Where do you go to know more about history? Museums. Where do your teachers send you when you’re on a field trip? The museum. We have a love/hate for trips to the museum, but if we’re lucky maybe we learn we have to for the sake of the numbers our parents want to see on our report cards.
But our list of museums are an interesting twist as these institutions take us to a world we missed, someplace we never would have known about, and the past we forgot to dig into. But what if the museum you go to hosts human remains, faces of serial killers, and creepy-looking clowns?

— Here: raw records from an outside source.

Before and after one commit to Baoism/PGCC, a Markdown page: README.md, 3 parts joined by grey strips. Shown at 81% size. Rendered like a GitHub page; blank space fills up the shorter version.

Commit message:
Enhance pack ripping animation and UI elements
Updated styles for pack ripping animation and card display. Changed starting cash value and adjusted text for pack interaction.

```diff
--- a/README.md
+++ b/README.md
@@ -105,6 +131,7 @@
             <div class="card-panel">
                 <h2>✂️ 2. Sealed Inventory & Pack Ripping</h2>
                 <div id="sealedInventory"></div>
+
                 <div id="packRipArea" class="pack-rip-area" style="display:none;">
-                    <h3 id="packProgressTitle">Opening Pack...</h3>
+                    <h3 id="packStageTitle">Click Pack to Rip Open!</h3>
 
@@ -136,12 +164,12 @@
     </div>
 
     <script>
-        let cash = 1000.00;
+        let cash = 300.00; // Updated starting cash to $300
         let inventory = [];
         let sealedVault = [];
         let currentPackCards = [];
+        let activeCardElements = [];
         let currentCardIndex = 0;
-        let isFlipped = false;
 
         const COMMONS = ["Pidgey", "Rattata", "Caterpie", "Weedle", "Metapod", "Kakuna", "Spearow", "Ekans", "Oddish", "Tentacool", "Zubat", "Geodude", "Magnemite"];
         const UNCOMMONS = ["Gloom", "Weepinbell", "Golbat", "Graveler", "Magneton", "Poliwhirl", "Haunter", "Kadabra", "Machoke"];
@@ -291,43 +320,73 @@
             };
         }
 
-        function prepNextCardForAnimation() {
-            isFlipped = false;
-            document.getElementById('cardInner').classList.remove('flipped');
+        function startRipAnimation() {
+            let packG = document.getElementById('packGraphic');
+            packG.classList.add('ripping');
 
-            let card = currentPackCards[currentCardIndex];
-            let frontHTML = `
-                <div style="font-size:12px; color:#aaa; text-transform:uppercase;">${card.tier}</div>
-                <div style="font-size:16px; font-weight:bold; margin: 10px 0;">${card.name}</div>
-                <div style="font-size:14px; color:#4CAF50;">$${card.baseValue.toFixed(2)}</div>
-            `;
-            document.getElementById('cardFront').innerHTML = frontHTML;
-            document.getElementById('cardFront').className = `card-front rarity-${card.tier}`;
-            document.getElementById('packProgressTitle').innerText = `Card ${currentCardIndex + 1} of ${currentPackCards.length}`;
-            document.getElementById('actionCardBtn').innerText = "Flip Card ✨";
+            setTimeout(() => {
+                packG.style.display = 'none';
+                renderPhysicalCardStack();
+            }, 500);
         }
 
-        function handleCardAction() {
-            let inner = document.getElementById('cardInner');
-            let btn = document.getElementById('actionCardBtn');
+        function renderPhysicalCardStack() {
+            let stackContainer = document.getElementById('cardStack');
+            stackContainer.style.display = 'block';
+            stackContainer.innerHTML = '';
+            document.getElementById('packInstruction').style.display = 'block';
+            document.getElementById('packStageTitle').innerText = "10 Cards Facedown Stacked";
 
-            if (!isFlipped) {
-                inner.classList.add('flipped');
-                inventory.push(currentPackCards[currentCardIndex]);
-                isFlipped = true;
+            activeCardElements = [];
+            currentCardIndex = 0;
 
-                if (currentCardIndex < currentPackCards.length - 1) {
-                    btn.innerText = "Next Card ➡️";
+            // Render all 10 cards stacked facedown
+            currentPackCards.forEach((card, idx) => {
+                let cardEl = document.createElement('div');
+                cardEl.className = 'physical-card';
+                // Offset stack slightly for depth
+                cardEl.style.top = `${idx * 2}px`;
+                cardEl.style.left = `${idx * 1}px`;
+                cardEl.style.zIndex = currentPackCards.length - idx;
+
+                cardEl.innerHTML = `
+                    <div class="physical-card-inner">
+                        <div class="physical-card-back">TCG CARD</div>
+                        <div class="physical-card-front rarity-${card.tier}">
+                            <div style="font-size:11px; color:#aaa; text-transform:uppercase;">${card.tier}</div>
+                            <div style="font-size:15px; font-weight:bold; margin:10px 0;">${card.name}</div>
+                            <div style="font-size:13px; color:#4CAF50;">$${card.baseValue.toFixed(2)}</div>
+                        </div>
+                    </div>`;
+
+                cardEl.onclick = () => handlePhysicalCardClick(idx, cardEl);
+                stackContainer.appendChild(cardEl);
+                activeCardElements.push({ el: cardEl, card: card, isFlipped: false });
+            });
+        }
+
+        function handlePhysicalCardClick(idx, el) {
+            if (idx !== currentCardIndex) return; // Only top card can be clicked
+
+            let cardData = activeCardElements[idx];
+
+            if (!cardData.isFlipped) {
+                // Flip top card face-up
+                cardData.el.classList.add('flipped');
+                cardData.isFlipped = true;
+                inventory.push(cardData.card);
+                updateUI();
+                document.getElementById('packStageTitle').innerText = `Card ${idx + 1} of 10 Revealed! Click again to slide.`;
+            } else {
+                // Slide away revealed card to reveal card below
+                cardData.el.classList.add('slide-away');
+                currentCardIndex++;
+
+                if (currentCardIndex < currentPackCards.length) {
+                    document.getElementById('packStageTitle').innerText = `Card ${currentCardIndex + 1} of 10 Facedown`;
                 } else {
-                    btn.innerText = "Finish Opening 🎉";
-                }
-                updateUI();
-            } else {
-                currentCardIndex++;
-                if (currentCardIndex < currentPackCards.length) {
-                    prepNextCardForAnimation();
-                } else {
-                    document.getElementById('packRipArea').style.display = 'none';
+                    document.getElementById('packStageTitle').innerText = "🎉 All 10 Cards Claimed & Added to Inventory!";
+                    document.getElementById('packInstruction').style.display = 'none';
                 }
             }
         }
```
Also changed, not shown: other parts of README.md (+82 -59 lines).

Would you still want to go in?
Merriam-Webster says museums are where things that are of everlasting interest are kept, but these bizarre museums undoubtedly go against what’s conventional.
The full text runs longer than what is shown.